(WHAT YOU SHOULD DO) Print every entry exactly as written and exclude all images.

(DATASET CONTENT)
+-------+
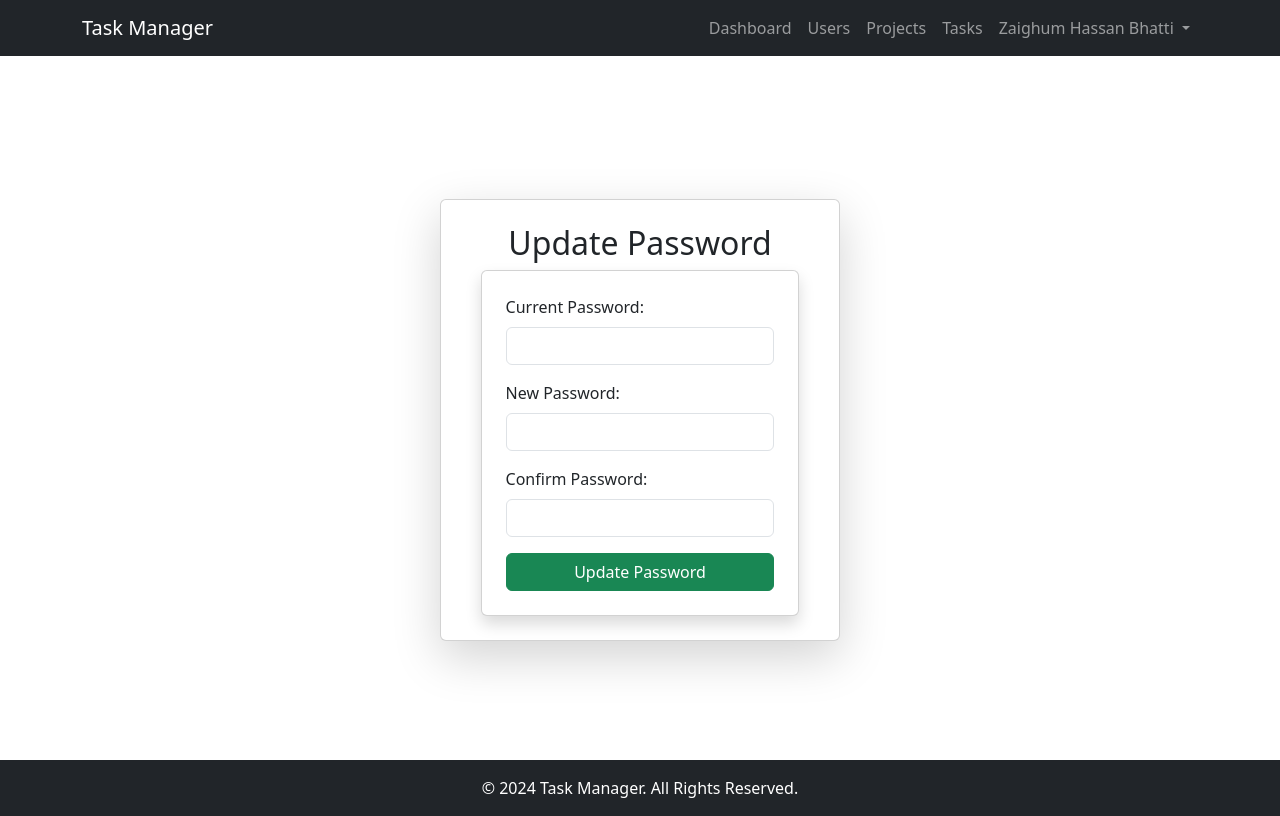
After one commit to zaighumhassanbhatti468/TaskManager, a Django app: page /password_change/ in a window 1280 px wide. The commit adds this page. Run offline with Django 5.2, Linux system fonts and the light colour scheme; a user stored in the database is signed in; some libraries are stand-ins or nearby versions.

Commit message:
final touch.

```diff
--- a/core/templates/core/base.html
+++ b/core/templates/core/base.html
@@ -30,7 +30,17 @@
                             <li class="nav-item"><a class="nav-link" href="{% url 'user_dashboard' %}">Dashboard</a></li>
                             <li class="nav-item"><a class="nav-link" href="{% url 'user_tasks' %}">My Tasks</a></li>
                         {% endif %}
-                        <li class="nav-item"><a class="nav-link" href="{% url 'logout' %}">Logout</a></li>
+                        <li class="nav-item dropdown">
+                            <a class="nav-link dropdown-toggle" href="#" id="userDropdown" role="button" data-bs-toggle="dropdown" aria-expanded="false">
+                                {{ user.fullname }}
+                            </a>
+                            <ul class="dropdown-menu dropdown-menu-end" aria-labelledby="userDropdown">
+                                <li><a class="dropdown-item" href="{% url 'profile' %}">Profile</a></li>
+                                <li><a class="dropdown-item" href="{% url 'password_change' %}">Change Password</a></li>
+                                <li><hr class="dropdown-divider"></li>
+                                <li><a class="dropdown-item text-danger" href="{% url 'logout' %}">Logout</a></li>
+                            </ul>
+                        </li>
                     {% else %}
                         <!-- Only Show Login Page When User is Not Logged In -->
                         <li class="nav-item"><a class="nav-link" href="{% url 'login' %}">Login</a></li>
--- /dev/null
+++ b/core/templates/core/password.html
@@ -0,0 +1,42 @@
+{% extends 'core/base.html' %}
+
+{% block title %}Change Password - Task Manager{% endblock %}
+
+{% block content %}
+<div class="container d-flex align-items-center justify-content-center" style="min-height: 85vh;">
+    <div class="card shadow-lg p-4" style="width: 100%; max-width: 400px;">
+        <h2 class="text-center">Update Password</h2>
+
+        {% if messages %}
+            {% for message in messages %}
+                <p class="text-{{ message.tags }}">{{ message }}</p>
+            {% endfor %}
+        {% endif %}
+
+        <div class="row justify-content-center">
+            <div class="col-md-11">
+                <form method="POST" class="card p-4 shadow">
+                    {% csrf_token %}
+
+                    <div class="mb-3">
+                        <label class="form-label">Current Password:</label>
+                        <input type="password" name="current_password" class="form-control" required>
+                    </div>
+
+                    <div class="mb-3">
+                        <label class="form-label">New Password:</label>
+                        <input type="password" name="new_password" class="form-control" required>
+                    </div>
+
+                    <div class="mb-3">
+                        <label class="form-label">Confirm Password:</label>
+                        <input type="password" name="confirm_password" class="form-control" required>
+                    </div>
+
+                    <button type="submit" class="btn btn-success w-100">Update Password</button>
+                </form>
+            </div>
+        </div>
+    </div>
+</div>
+{% endblock %}
--- a/core/urls.py
+++ b/core/urls.py
@@ -1,6 +1,6 @@
 from django.urls import path
 from django.contrib.auth import views as auth_views
-from core.views.auth_views import login_view,logout_view
+from core.views.auth_views import login_view,logout_view,profile_view,password_change
 from core.views.dashboard_views import admin_dashboard, user_dashboard
 from core.views.user_views import manage_users, add_user, update_user, delete_user
 from core.views.project_views import manage_projects, add_project, update_project, delete_project
@@ -9,8 +9,8 @@ from core.views.task_views import manage_tasks, add_task, update_task, delete_ta
 urlpatterns = [
     # Login & Register
     path('', login_view, name='login'),  # Default page is the login page
-
-
+    path('profile/', profile_view, name='profile'),
+    path('password_change/', password_change, name='password_change'),
     path('logout/', logout_view, name='logout'),
 
     path('dashboard/admin/', admin_dashboard, name='admin_dashboard'),
--- a/core/views/auth_views.py
+++ b/core/views/auth_views.py
@@ -1,6 +1,7 @@
 from django.shortcuts import render, redirect
-from django.contrib.auth import authenticate, login,logout
+from django.contrib.auth import authenticate, login,logout,update_session_auth_hash
 from django.contrib import messages
+from django.contrib.auth.decorators import login_required
 from core.models import User  # Import your User model
 
 def login_view(request):
@@ -23,6 +24,53 @@ def login_view(request):
 
     return render(request, "core/login.html")
 
+@login_required
+def profile_view(request):
+    user = request.user  # Get the currently logged-in user
+
+    if request.method == "POST":
+        user.fullname = request.POST.get("fullname")
+        user.email = request.POST.get("email")
+        user.phonenumber = request.POST.get("phonenumber")
+        user.address = request.POST.get("address")
+
+        user.save()
+        messages.success(request, "Profile updated successfully!")
+
+        return redirect("profile")  # Refresh the page after update
+
+    return render(request, "core/profile.html", {"user": user})
+
+@login_required
+def password_change(request):
+    user = request.user  # Get the currently logged-in user
+
+    if request.method == "POST":
+        current_password = request.POST.get("current_password")  # Fetch current password
+        new_password = request.POST.get("new_password")  # Fetch new password
+        confirm_password = request.POST.get("confirm_password")  # Fetch confirmation password
+
+        # Check if current password is correct
+        if not user.check_password(current_password):
+            messages.error(request, "Current password is incorrect.")
+            return redirect("password_change")
+
+        # Check if new password matches confirmation
+        if new_password != confirm_password:
+            messages.error(request, "New password and confirm password do not match.")
+            return redirect("password_change")
+
+        # Update password
+        user.set_password(new_password)
+        user.save()
+
+        # Keep the user logged in after password change
+        update_session_auth_hash(request, user)
+
+        messages.success(request, "Password updated successfully!")
+        return redirect("password_change")  # Redirect to profile after successful password change
+
+    return render(request, "core/password.html", {"user": user})
 
 def logout_view(request):
     logout(request)
```
Also changed, not shown: core/templates/core/profile.html (renamed from core/templates/core/register.html, +14 -16 lines), db.sqlite3.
+-------+
(EXERCISE ANSWER)
After one commit to zaighumhassanbhatti468/TaskManager, a Django app: page /password_change/ in a window 1280 px wide. The commit adds this page. Run offline with Django 5.2, Linux system fonts and the light colour scheme; a user stored in the database is signed in; some libraries are stand-ins or nearby versions.

Commit message:
final touch.

```diff
--- a/core/templates/core/base.html
+++ b/core/templates/core/base.html
@@ -30,7 +30,17 @@
                             <li class="nav-item"><a class="nav-link" href="{% url 'user_dashboard' %}">Dashboard</a></li>
                             <li class="nav-item"><a class="nav-link" href="{% url 'user_tasks' %}">My Tasks</a></li>
                         {% endif %}
-                        <li class="nav-item"><a class="nav-link" href="{% url 'logout' %}">Logout</a></li>
+                        <li class="nav-item dropdown">
+                            <a class="nav-link dropdown-toggle" href="#" id="userDropdown" role="button" data-bs-toggle="dropdown" aria-expanded="false">
+                                {{ user.fullname }}
+                            </a>
+                            <ul class="dropdown-menu dropdown-menu-end" aria-labelledby="userDropdown">
+                                <li><a class="dropdown-item" href="{% url 'profile' %}">Profile</a></li>
+                                <li><a class="dropdown-item" href="{% url 'password_change' %}">Change Password</a></li>
+                                <li><hr class="dropdown-divider"></li>
+                                <li><a class="dropdown-item text-danger" href="{% url 'logout' %}">Logout</a></li>
+                            </ul>
+                        </li>
                     {% else %}
                         <!-- Only Show Login Page When User is Not Logged In -->
                         <li class="nav-item"><a class="nav-link" href="{% url 'login' %}">Login</a></li>
--- /dev/null
+++ b/core/templates/core/password.html
@@ -0,0 +1,42 @@
+{% extends 'core/base.html' %}
+
+{% block title %}Change Password - Task Manager{% endblock %}
+
+{% block content %}
+<div class="container d-flex align-items-center justify-content-center" style="min-height: 85vh;">
+    <div class="card shadow-lg p-4" style="width: 100%; max-width: 400px;">
+        <h2 class="text-center">Update Password</h2>
+
+        {% if messages %}
+            {% for message in messages %}
+                <p class="text-{{ message.tags }}">{{ message }}</p>
+            {% endfor %}
+        {% endif %}
+
+        <div class="row justify-content-center">
+            <div class="col-md-11">
+                <form method="POST" class="card p-4 shadow">
+                    {% csrf_token %}
+
+                    <div class="mb-3">
+                        <label class="form-label">Current Password:</label>
+                        <input type="password" name="current_password" class="form-control" required>
+                    </div>
+
+                    <div class="mb-3">
+                        <label class="form-label">New Password:</label>
+                        <input type="password" name="new_password" class="form-control" required>
+                    </div>
+
+                    <div class="mb-3">
+                        <label class="form-label">Confirm Password:</label>
+                        <input type="password" name="confirm_password" class="form-control" required>
+                    </div>
+
+                    <button type="submit" class="btn btn-success w-100">Update Password</button>
+                </form>
+            </div>
+        </div>
+    </div>
+</div>
+{% endblock %}
--- a/core/urls.py
+++ b/core/urls.py
@@ -1,6 +1,6 @@
 from django.urls import path
 from django.contrib.auth import views as auth_views
-from core.views.auth_views import login_view,logout_view
+from core.views.auth_views import login_view,logout_view,profile_view,password_change
 from core.views.dashboard_views import admin_dashboard, user_dashboard
 from core.views.user_views import manage_users, add_user, update_user, delete_user
 from core.views.project_views import manage_projects, add_project, update_project, delete_project
@@ -9,8 +9,8 @@ from core.views.task_views import manage_tasks, add_task, update_task, delete_ta
 urlpatterns = [
     # Login & Register
     path('', login_view, name='login'),  # Default page is the login page
-
-
+    path('profile/', profile_view, name='profile'),
+    path('password_change/', password_change, name='password_change'),
     path('logout/', logout_view, name='logout'),
 
     path('dashboard/admin/', admin_dashboard, name='admin_dashboard'),
--- a/core/views/auth_views.py
+++ b/core/views/auth_views.py
@@ -1,6 +1,7 @@
 from django.shortcuts import render, redirect
-from django.contrib.auth import authenticate, login,logout
+from django.contrib.auth import authenticate, login,logout,update_session_auth_hash
 from django.contrib import messages
+from django.contrib.auth.decorators import login_required
 from core.models import User  # Import your User model
 
 def login_view(request):
@@ -23,6 +24,53 @@ def login_view(request):
 
     return render(request, "core/login.html")
 
+@login_required
+def profile_view(request):
+    user = request.user  # Get the currently logged-in user
+
+    if request.method == "POST":
+        user.fullname = request.POST.get("fullname")
+        user.email = request.POST.get("email")
+        user.phonenumber = request.POST.get("phonenumber")
+        user.address = request.POST.get("address")
+
+        user.save()
+        messages.success(request, "Profile updated successfully!")
+
+        return redirect("profile")  # Refresh the page after update
+
+    return render(request, "core/profile.html", {"user": user})
+
+@login_required
+def password_change(request):
+    user = request.user  # Get the currently logged-in user
+
+    if request.method == "POST":
+        current_password = request.POST.get("current_password")  # Fetch current password
+        new_password = request.POST.get("new_password")  # Fetch new password
+        confirm_password = request.POST.get("confirm_password")  # Fetch confirmation password
+
+        # Check if current password is correct
+        if not user.check_password(current_password):
+            messages.error(request, "Current password is incorrect.")
+            return redirect("password_change")
+
+        # Check if new password matches confirmation
+        if new_password != confirm_password:
+            messages.error(request, "New password and confirm password do not match.")
+            return redirect("password_change")
+
+        # Update password
+        user.set_password(new_password)
+        user.save()
+
+        # Keep the user logged in after password change
+        update_session_auth_hash(request, user)
+
+        messages.success(request, "Password updated successfully!")
+        return redirect("password_change")  # Redirect to profile after successful password change
+
+    return render(request, "core/password.html", {"user": user})
 
 def logout_view(request):
     logout(request)
```
Also changed, not shown: core/templates/core/profile.html (renamed from core/templates/core/register.html, +14 -16 lines), db.sqlite3.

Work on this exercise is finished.